Islamism is the great evil of our age, and the great question of our age is whether this foulness is the natural child of Islam itself or a cancer on its body.
Given the continual, regular atrocities done in the name of Islam (but that we are always told have nothing to do with the “religion of peace”)…
This seems an especially apropos query.
Are the terrorist acts of self-proclaimed Muslims an evil aberration or a natural extension of Islam and its holy book? Were the millions purged in Russia and China in the 20th century a natural child of communism? Is the corruption and complete breakdown of the economy in Venezuala (and resulting chaos) a natural result of socialism?
Was the Inquisition a natural extension of Christianity? How about other evil done in the name of Christ the last 2,000 years?
A very wise man said, “We become like the god we worship.”
And everybody worships a god, whether they realize it or not. I’ll unhesitatingly choose Jesus over Allah, Lenin (or Stalin), Mao, or Chavez (or his weaker replacement Maduro). There is no foulness in Christ nor in the pure faith He founded with His blood on the cross.
Can you say the same of ______? When its followers “become like the god [they] worship,” is the result more love and life or more corruption and carnage?
Another “question of our age” I suppose…
I read a truly disturbing article last night:
“Why German Protestants Will Stop Converting Muslims”
Basically, a draft document for the Protestant Church in Germany nixes the idea of evangelizing Muslims:

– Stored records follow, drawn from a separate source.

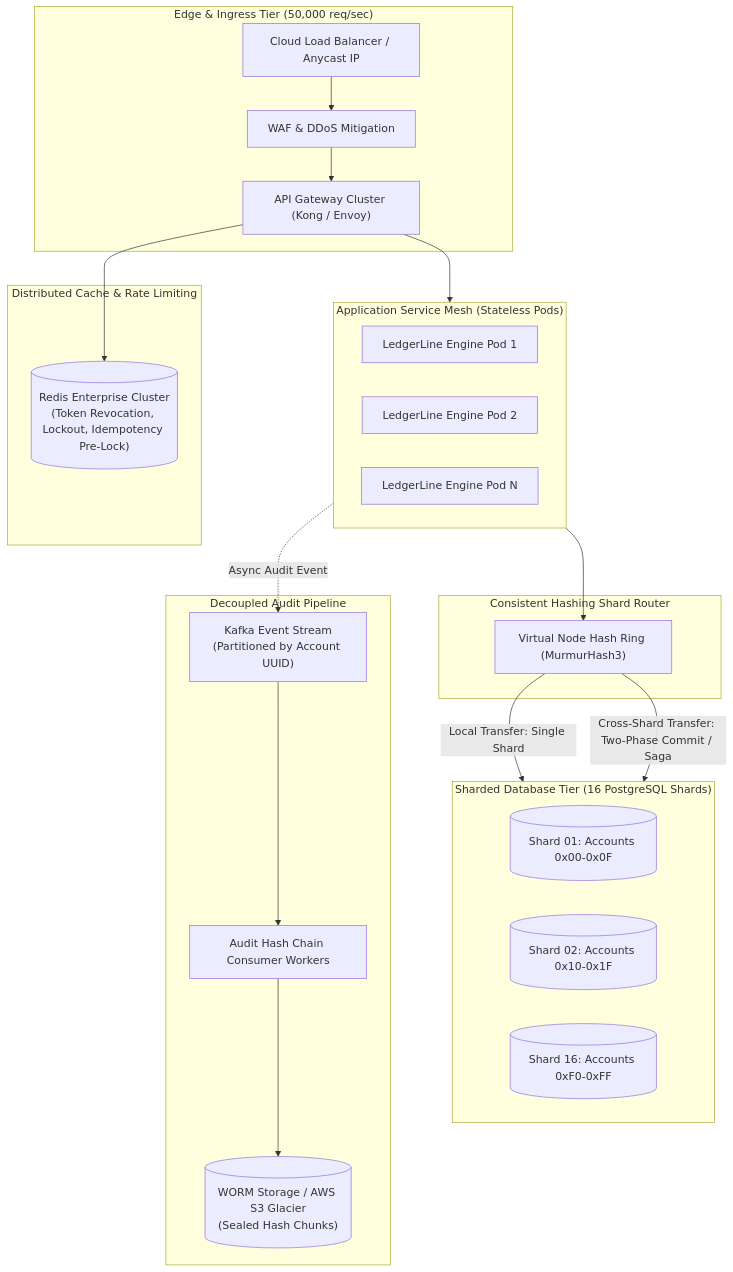
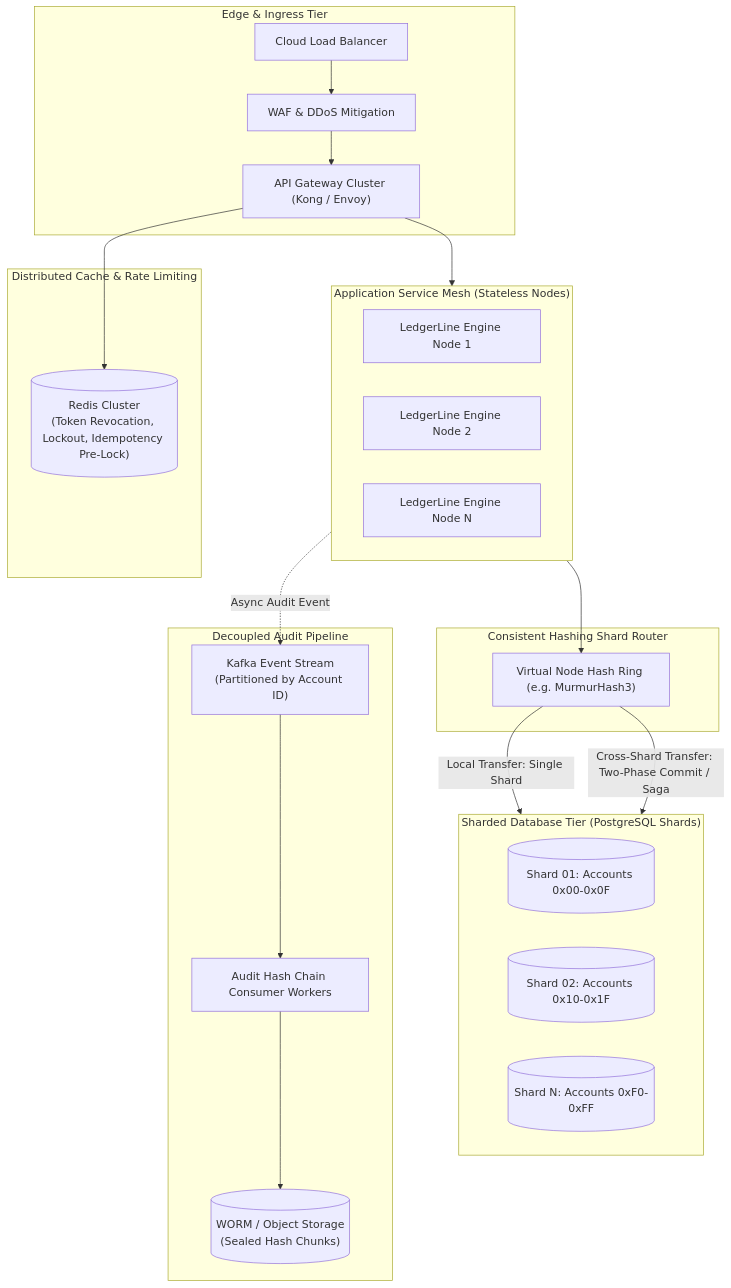
One commit to Riteshmeesala/LedgerLine changed the diagram in INTERVIEW_PREP.md. Above: the diagram before and after it, drawn with Mermaid. The commit also changed other lines of this file, not shown here.

Commit message:
docs(interview): retitle scaling section to hypothetical architecture proposal and remove unmeasured performance metrics

````diff
--- a/INTERVIEW_PREP.md
+++ b/INTERVIEW_PREP.md
@@ -71,43 +71,43 @@
 ```mermaid
 flowchart TD
-    subgraph Ingress ["Edge & Ingress Tier (50,000 req/sec)"]
-        LB["Cloud Load Balancer / Anycast IP"]
+    subgraph Ingress ["Edge & Ingress Tier"]
+        LB["Cloud Load Balancer"]
         WAF["WAF & DDoS Mitigation"]
         APIGW["API Gateway Cluster (Kong / Envoy)"]
     end
 
     subgraph AuthCache ["Distributed Cache & Rate Limiting"]
-        RedisCluster[("Redis Enterprise Cluster<br/>(Token Revocation, Lockout, Idempotency Pre-Lock)")]
+        RedisCluster[("Redis Cluster<br/>(Token Revocation, Lockout, Idempotency Pre-Lock)")]
     end
 
-    subgraph ServiceMesh ["Application Service Mesh (Stateless Pods)"]
-        Pod1["LedgerLine Engine Pod 1"]
-        Pod2["LedgerLine Engine Pod 2"]
-        PodN["LedgerLine Engine Pod N"]
+    subgraph ServiceMesh ["Application Service Mesh (Stateless Nodes)"]
+        Pod1["LedgerLine Engine Node 1"]
+        Pod2["LedgerLine Engine Node 2"]
+        PodN["LedgerLine Engine Node N"]
     end
 
     subgraph PartitionRouter ["Consistent Hashing Shard Router"]
-        Router["Virtual Node Hash Ring (MurmurHash3)"]
+        Router["Virtual Node Hash Ring (e.g. MurmurHash3)"]
     end
 
-    subgraph DBShards ["Sharded Database Tier (16 PostgreSQL Shards)"]
+    subgraph DBShards ["Sharded Database Tier (PostgreSQL Shards)"]
         Shard1[("Shard 01: Accounts 0x00-0x0F")]
         Shard2[("Shard 02: Accounts 0x10-0x1F")]
-        ShardN[("Shard 16: Accounts 0xF0-0xFF")]
+        ShardN[("Shard N: Accounts 0xF0-0xFF")]
     end
 
     subgraph EventStream ["Decoupled Audit Pipeline"]
-        Kafka["Kafka Event Stream<br/>(Partitioned by Account UUID)"]
+        Kafka["Kafka Event Stream<br/>(Partitioned by Account ID)"]
         AuditConsumers["Audit Hash Chain Consumer Workers"]
-        ColdStore[("WORM Storage / AWS S3 Glacier<br/>(Sealed Hash Chunks)")]
+        ColdStore[("WORM / Object Storage<br/>(Sealed Hash Chunks)")]
     end
 
     LB --> WAF --> APIGW
     APIGW --> RedisCluster
     APIGW --> ServiceMesh
     ServiceMesh --> Router
     Router -->|Local Transfer: Single Shard| DBShards
     Router -->|Cross-Shard Transfer: Two-Phase Commit / Saga| DBShards
     ServiceMesh -.->|Async Audit Event| Kafka
     Kafka --> AuditConsumers --> ColdStore
 ```
````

The Church does not only categorically rejects the conversion of reform-minded Muslims but outright dismisses all missionary work directed at Muslims.
There is so much wrong in the article you should read the whole thing yourself, but here is the explantion of why the Great Comission (Matthew 28:16-20) doesn’t apply the same way it did the last two millenia: Continue reading Interpreting Away the Great Comission
I suspect it won't be often that I find myself agreeing with militant atheist Richard Dawkins, but after igniting a furor with a comment about Islam, he said something that I think bears repeating:
A statement of simple fact is not bigotry.
(From "Richard Dawkins Muslim jibe sparks Twitter backlash.")
Now, if you always focus on just the negative "simple facts" about a category of people…then that might be an indication of bigotry.
Wondering what Dawkins said that caused people to freak? Continue reading “A statement of simple fact is not bigotry.”
One of the web pages I check on pretty much daily is The Corner at National Review Online. A couple weeks back I ran into the article "You're a Good Man, Cardinal Dolan." Michael Potemra's piece starts off with:
The highly mediagenic archbishop of New York, Timothy Cardinal Dolan, visited a mosque on Staten Island and encouraged the worshipers there to hold on to their faith.
Regardless of whether Islam is a "religion of peace" or not, if you are a Christian who holds on to traditional faith, you probably reacted to that sentence the same way I did.
Not so well…
Although I am an inclusivist (see also here), I cannot reconcile Potemra's opening statement with John 14:6:
Jesus said to him, "I am the way, the truth, and the life. No one comes to the Father except through me" (John 14:6, English Standard Version, emphasis mine).
Now, before I judge someone's words I try to read (or hear) them in context, and I clicked through to the news report that was the genesis of Potemra's entry. I could not find the cardinal specificaly encouraging Muslims to hold on to their faith, but in some respects this was even more disturbing:
The cardinal asked questions about the Muslim faith and emphasized throughout his visit how much the two religions and their members have in common.
"You love God, we love God and he is the same God," the cardinal said of the Muslim and Roman Catholic faiths.
Ack! Continue reading Not the Same…